## EXERCISE DETAILS:
Report each line below that carries the word "GPIO".

## Web page revision data:
Content starts
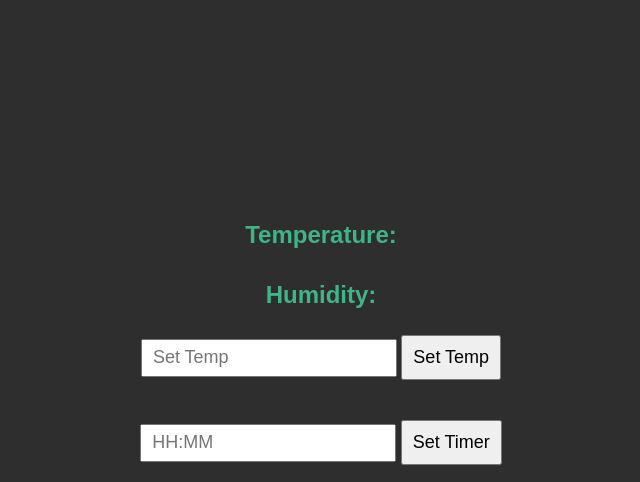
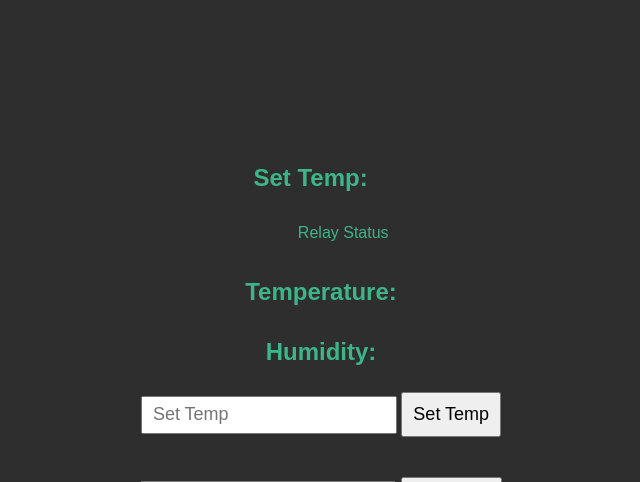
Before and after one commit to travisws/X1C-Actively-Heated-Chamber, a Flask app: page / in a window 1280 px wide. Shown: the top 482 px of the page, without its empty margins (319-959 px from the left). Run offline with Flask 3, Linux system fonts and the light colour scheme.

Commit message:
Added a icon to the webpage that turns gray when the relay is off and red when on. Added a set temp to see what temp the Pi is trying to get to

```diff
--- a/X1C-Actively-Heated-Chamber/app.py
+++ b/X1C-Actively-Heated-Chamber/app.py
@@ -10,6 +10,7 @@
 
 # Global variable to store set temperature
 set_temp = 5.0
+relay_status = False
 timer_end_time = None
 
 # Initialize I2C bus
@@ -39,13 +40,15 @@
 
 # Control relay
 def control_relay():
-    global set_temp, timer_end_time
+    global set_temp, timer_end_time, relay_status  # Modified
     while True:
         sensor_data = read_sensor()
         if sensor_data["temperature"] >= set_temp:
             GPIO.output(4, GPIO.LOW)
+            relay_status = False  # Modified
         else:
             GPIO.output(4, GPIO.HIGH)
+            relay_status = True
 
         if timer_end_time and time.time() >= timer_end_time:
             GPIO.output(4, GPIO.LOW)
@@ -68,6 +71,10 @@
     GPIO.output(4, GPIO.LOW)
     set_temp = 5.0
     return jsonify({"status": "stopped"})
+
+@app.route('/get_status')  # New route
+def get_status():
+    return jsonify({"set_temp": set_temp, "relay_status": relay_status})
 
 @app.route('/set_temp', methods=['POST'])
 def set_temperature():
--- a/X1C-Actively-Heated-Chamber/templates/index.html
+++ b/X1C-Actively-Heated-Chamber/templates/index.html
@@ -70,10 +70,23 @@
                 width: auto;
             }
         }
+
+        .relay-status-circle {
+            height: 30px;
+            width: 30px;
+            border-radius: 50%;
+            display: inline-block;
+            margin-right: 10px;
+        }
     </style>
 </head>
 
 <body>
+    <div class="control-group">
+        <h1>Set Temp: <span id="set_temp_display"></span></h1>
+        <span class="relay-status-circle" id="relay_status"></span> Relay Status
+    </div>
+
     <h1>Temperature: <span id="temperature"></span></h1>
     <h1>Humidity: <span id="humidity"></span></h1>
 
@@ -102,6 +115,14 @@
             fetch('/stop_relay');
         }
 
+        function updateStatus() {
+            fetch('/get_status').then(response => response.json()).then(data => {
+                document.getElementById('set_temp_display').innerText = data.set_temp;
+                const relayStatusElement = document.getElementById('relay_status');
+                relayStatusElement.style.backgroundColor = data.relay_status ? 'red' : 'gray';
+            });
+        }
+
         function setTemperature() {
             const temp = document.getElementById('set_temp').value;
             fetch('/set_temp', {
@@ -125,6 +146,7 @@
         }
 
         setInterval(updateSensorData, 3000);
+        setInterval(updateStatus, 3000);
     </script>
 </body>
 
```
Content ends
## ANSWER:
             GPIO.output(4, GPIO.LOW)
             GPIO.output(4, GPIO.HIGH)
             GPIO.output(4, GPIO.LOW)
     GPIO.output(4, GPIO.LOW)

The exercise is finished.